More than 200,000 people owned inexpensive apartments that had been built or renovated in areas that had rioted in 1977. People whose homes are appreciating are unlikely arsonists. Furthermore, New York’s policing had improved. The blackout came when merchants were in their stores, and millions of people were walking home. The economic impact of the 2003 blackout was much greater for commerce and industry than for households. All businesses from Detroit to Long Island were affected. At John F. Kennedy Airport, 50,000 bags could not be scanned, located, or returned to their owners, whose flights were canceled. More than 70 automobile and auto-parts plants shut down, sending 100,000 workers home. Eight oil refineries stopped production, and the main pipeline carrying Canadian oil to the United States stopped pumping. Steel plants lost batches of molten iron that had to be dumped into slag pits, and it took four days to resume production. At food-processing plants, tons of meat, fruit, and vegetables rotted. The average cost of a power loss was almost $60,000 per hour per business, but some corporations lost as much as a million dollars an hour. White-collar work losses, meanwhile, were often instantaneous and usually irretrievable. All unsaved data and many emails were lost.
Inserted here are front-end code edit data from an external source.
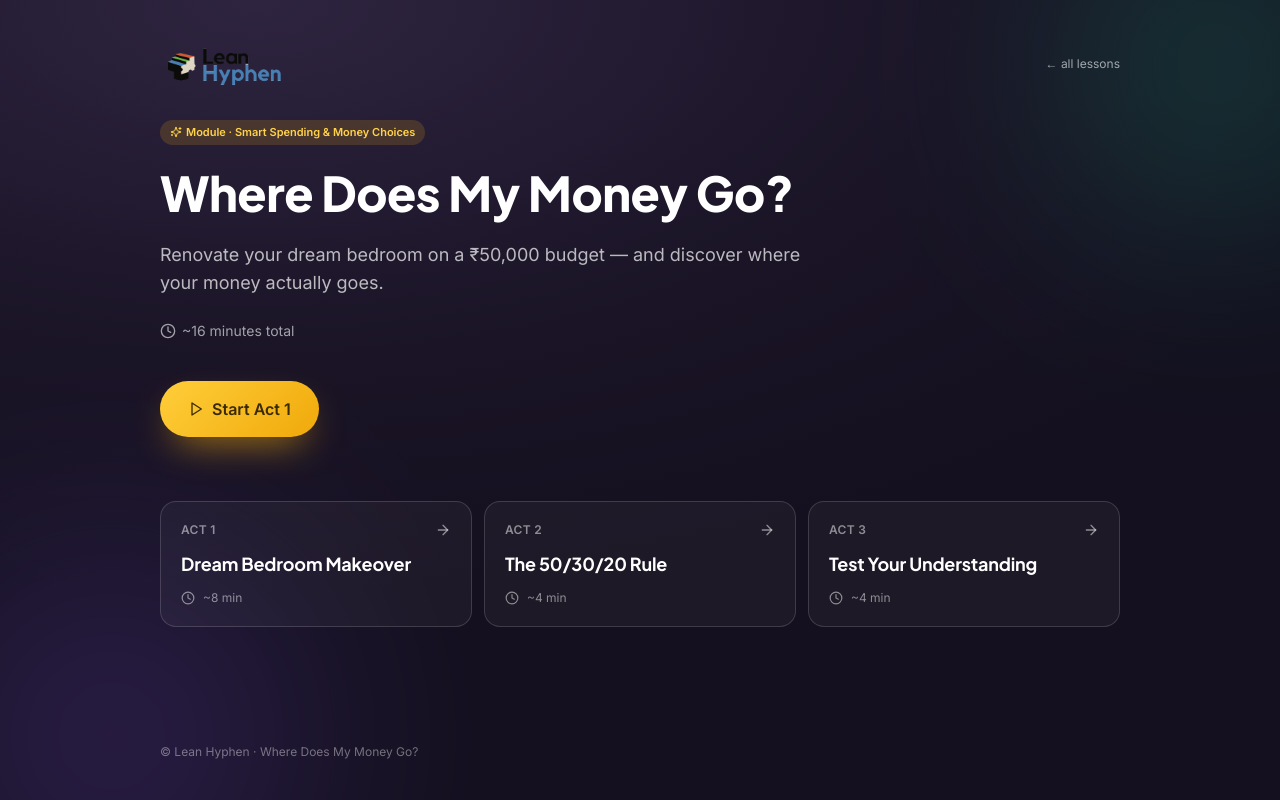
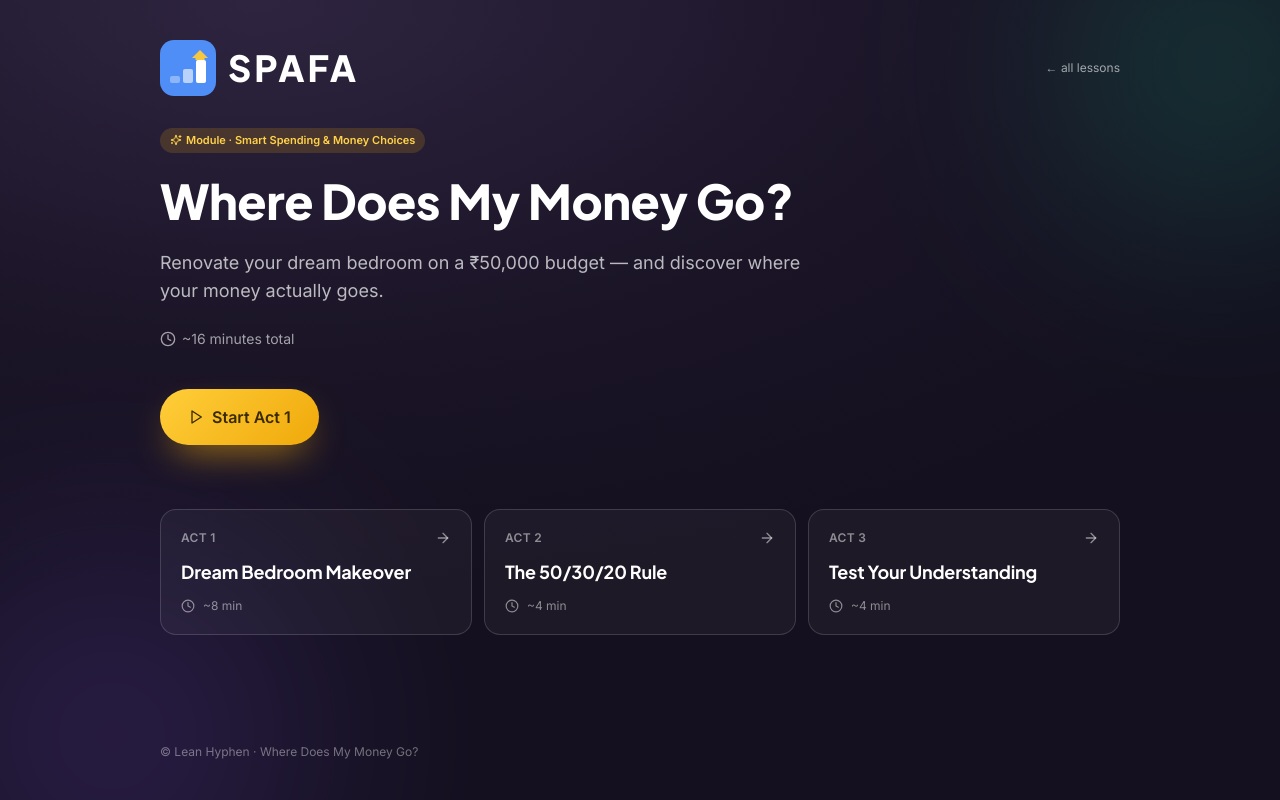
Before and after one commit to tarunleanhyphen-dev/lean-hyphen-learning, a React (Vite) app in the folder frontend/: page /lesson2 in a window 1280 px wide. Built offline with nearby package versions, Linux system fonts and the light colour scheme; no server answers; what @dicebear/core would draw is missing.

Commit message:
feat: SPAFA logo on Lesson 2 home; stop background music + voice when returning to home (Lesson 1 catalog / + Lesson 2 /lesson2)

```diff
--- a/frontend/src/pages/HomePage.jsx
+++ b/frontend/src/pages/HomePage.jsx
@@ -2,7 +2,9 @@ import { Link } from 'react-router-dom';
 import { motion } from 'framer-motion';
 import { Play, Clock, Sparkles, Lock, CheckCircle2 } from 'lucide-react';
 import { LESSONS, getFeaturedLesson } from '../data/lessons/registry.js';
+import { useEffect } from 'react';
 import { useLesson } from '../context/LessonContext.jsx';
+import { stopMusic, cancelSpeech } from '../utils/sounds.js';
 import SpafaLogo from '../components/shared/SpafaLogo.jsx';
 
 const ACT_ORDER = ['act1', 'act2', 'act3', 'act4'];
@@ -20,6 +22,8 @@ function computeUnlocks(progress) {
 
 export default function HomePage() {
   const { state } = useLesson();
+  // Landing on the home/catalog stops any background music left playing by an act.
+  useEffect(() => { try { stopMusic(); cancelSpeech(); } catch { /* noop */ } }, []);
   const featured = getFeaturedLesson();
   const others = LESSONS.filter((l) => l !== featured);
 
--- a/frontend/src/pages/Lesson2Page.jsx
+++ b/frontend/src/pages/Lesson2Page.jsx
@@ -7,10 +7,13 @@
  *
  * Each act component is self-contained (it manages its own state, narration
  * and 3D canvas); we just hand it onGoHome / onComplete navigation callbacks. */
+import { useEffect } from 'react';
 import { useNavigate, useParams, Link } from 'react-router-dom';
 import { motion } from 'framer-motion';
 import { Play, Clock, Sparkles, Lock, ArrowRight } from 'lucide-react';
 import { lesson } from '../data/lessons/whereDoesMyMoneyGo.js';
+import SpafaLogo from '../components/shared/SpafaLogo.jsx';
+import { stopMusic, cancelSpeech } from '../utils/sounds.js';
 import DreamBedroomAct1 from '../components/acts/dreamBedroomMakeover/Act1/Act1.jsx';
 import DreamBedroomAct2 from '../components/acts/dreamBedroomMakeover/Act2/Act2.jsx';
 import DreamBedroomAct3, { markActDone } from '../components/acts/dreamBedroomMakeover/Act3/Act3.jsx';
@@ -46,6 +49,8 @@ export default function Lesson2Page() {
 
 function Lesson2Home() {
   const acts = Object.values(lesson.acts);
+  // Returning to the home page from any act stops the background music + voice.
+  useEffect(() => { try { stopMusic(); cancelSpeech(); } catch { /* noop */ } }, []);
   const { from, to } = lesson.hero.palette;
   return (
     <div className="relative min-h-screen overflow-hidden">
@@ -57,7 +62,7 @@ function Lesson2Home() {
       <div className="relative mx-auto flex min-h-screen w-full max-w-5xl flex-col px-4 py-6 sm:px-6 sm:py-10 lg:px-8">
         <header className="flex items-center justify-between">
           <a href="/" aria-label="Lean Hyphen home" className="inline-flex shrink-0">
-            <img src="/lean-hyphen-logo.svg" alt="Lean Hyphen" className="h-10 w-auto sm:h-12" draggable={false} />
+            <SpafaLogo size="md" />
           </a>
           <Link to="/" className="text-xs text-white/60 underline-offset-4 hover:text-white hover:underline">← all lessons</Link>
         </header>
```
The power failure exposed just how dependent on electricity American society had become.
Human beings are no longer awed by the immense changes electrification made possible in lighting, manufacturing, transportation, and domestic life, and few are concerned that nations have become so dependent upon electricity — perhaps because it now seems to have been always already there. The wall switch and the light socket seem natural, a power failure unnatural. People notice electricity only in its absence. Blackouts, after all, are breaks in the flow of social time. Each time one occurs, we confront our essential condition — not as isolated individuals, but as a community that increasingly binds itself together with electrical wires and signals.
David E. Nye is Professor of American History at the University of Southern Denmark. He is the author of several books, including “American Illuminations,” “Electrifying America,” and “When the Lights Went Out,” a trilogy of works that form a collective history of electricity and lighting in the United States.
Correction: An earlier version of this article erroneously stated that explosives were discovered at the Point Beach Nuclear Plant between 1969 and 1971.